Images are to be left out when the records below are printed word for word.

### Information given

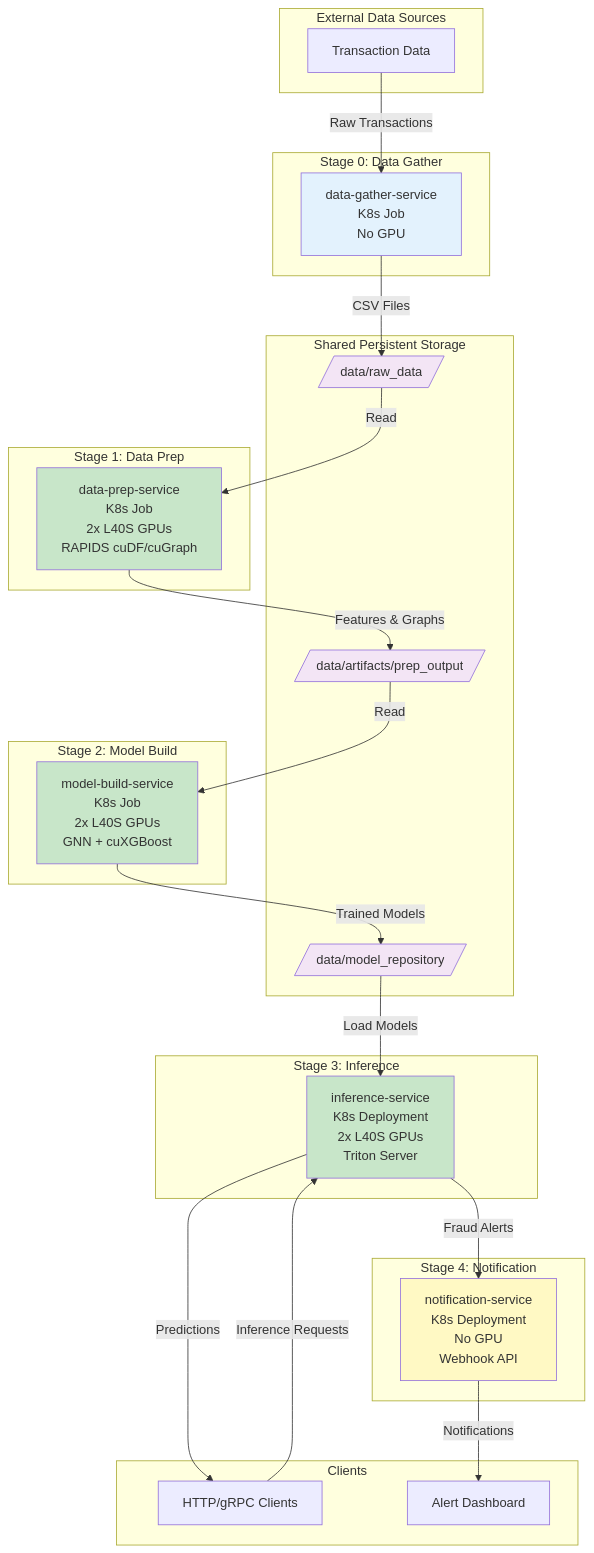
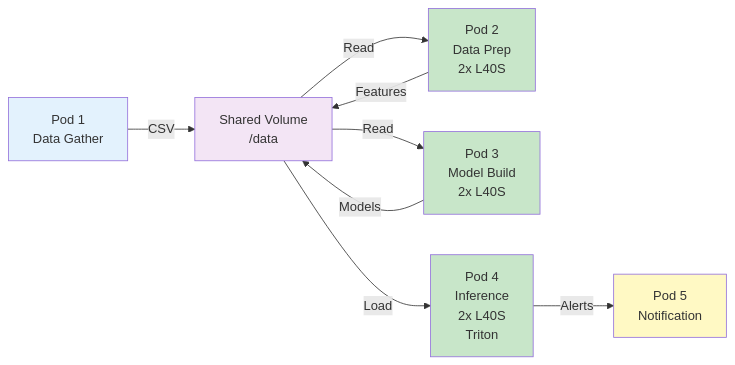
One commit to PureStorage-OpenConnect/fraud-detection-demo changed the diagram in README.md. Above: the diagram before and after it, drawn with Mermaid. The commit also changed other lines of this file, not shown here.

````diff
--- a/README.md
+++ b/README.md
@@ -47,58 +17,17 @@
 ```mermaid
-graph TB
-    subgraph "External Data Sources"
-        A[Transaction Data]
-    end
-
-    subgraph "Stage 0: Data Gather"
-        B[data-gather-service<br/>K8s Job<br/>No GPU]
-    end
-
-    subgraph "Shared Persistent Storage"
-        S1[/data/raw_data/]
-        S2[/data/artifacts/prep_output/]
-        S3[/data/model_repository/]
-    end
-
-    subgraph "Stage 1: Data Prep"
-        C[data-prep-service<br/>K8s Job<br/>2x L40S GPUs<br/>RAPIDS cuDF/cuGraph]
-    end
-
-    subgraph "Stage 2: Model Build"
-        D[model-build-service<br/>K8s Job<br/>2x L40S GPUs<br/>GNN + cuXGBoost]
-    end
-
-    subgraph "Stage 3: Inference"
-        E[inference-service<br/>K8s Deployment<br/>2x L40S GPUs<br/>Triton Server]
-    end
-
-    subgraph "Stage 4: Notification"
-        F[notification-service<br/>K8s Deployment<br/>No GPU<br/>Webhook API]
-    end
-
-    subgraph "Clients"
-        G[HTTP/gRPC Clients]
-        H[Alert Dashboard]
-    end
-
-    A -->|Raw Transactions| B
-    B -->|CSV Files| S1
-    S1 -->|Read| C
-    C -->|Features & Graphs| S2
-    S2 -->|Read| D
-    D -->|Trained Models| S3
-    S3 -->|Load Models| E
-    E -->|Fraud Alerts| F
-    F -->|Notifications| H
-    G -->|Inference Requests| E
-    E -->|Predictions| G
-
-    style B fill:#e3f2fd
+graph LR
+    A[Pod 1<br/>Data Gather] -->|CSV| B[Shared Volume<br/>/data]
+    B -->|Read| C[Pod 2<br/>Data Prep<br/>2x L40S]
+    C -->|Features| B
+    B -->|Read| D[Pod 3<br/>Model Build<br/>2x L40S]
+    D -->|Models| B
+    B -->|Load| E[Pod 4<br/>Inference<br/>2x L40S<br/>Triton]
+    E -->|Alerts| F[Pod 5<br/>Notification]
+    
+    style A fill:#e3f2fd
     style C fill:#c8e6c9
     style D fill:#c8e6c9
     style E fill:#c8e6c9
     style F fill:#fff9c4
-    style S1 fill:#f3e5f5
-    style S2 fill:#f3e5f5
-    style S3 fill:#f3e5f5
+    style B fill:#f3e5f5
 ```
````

######

- **Expected answer**:
One commit to PureStorage-OpenConnect/fraud-detection-demo changed the diagram in README.md. Above: the diagram before and after it, drawn with Mermaid. The commit also changed other lines of this file, not shown here.

````diff
--- a/README.md
+++ b/README.md
@@ -47,58 +17,17 @@
 ```mermaid
-graph TB
-    subgraph "External Data Sources"
-        A[Transaction Data]
-    end
-
-    subgraph "Stage 0: Data Gather"
-        B[data-gather-service<br/>K8s Job<br/>No GPU]
-    end
-
-    subgraph "Shared Persistent Storage"
-        S1[/data/raw_data/]
-        S2[/data/artifacts/prep_output/]
-        S3[/data/model_repository/]
-    end
-
-    subgraph "Stage 1: Data Prep"
-        C[data-prep-service<br/>K8s Job<br/>2x L40S GPUs<br/>RAPIDS cuDF/cuGraph]
-    end
-
-    subgraph "Stage 2: Model Build"
-        D[model-build-service<br/>K8s Job<br/>2x L40S GPUs<br/>GNN + cuXGBoost]
-    end
-
-    subgraph "Stage 3: Inference"
-        E[inference-service<br/>K8s Deployment<br/>2x L40S GPUs<br/>Triton Server]
-    end
-
-    subgraph "Stage 4: Notification"
-        F[notification-service<br/>K8s Deployment<br/>No GPU<br/>Webhook API]
-    end
-
-    subgraph "Clients"
-        G[HTTP/gRPC Clients]
-        H[Alert Dashboard]
-    end
-
-    A -->|Raw Transactions| B
-    B -->|CSV Files| S1
-    S1 -->|Read| C
-    C -->|Features & Graphs| S2
-    S2 -->|Read| D
-    D -->|Trained Models| S3
-    S3 -->|Load Models| E
-    E -->|Fraud Alerts| F
-    F -->|Notifications| H
-    G -->|Inference Requests| E
-    E -->|Predictions| G
-
-    style B fill:#e3f2fd
+graph LR
+    A[Pod 1<br/>Data Gather] -->|CSV| B[Shared Volume<br/>/data]
+    B -->|Read| C[Pod 2<br/>Data Prep<br/>2x L40S]
+    C -->|Features| B
+    B -->|Read| D[Pod 3<br/>Model Build<br/>2x L40S]
+    D -->|Models| B
+    B -->|Load| E[Pod 4<br/>Inference<br/>2x L40S<br/>Triton]
+    E -->|Alerts| F[Pod 5<br/>Notification]
+    
+    style A fill:#e3f2fd
     style C fill:#c8e6c9
     style D fill:#c8e6c9
     style E fill:#c8e6c9
     style F fill:#fff9c4
-    style S1 fill:#f3e5f5
-    style S2 fill:#f3e5f5
-    style S3 fill:#f3e5f5
+    style B fill:#f3e5f5
 ```
````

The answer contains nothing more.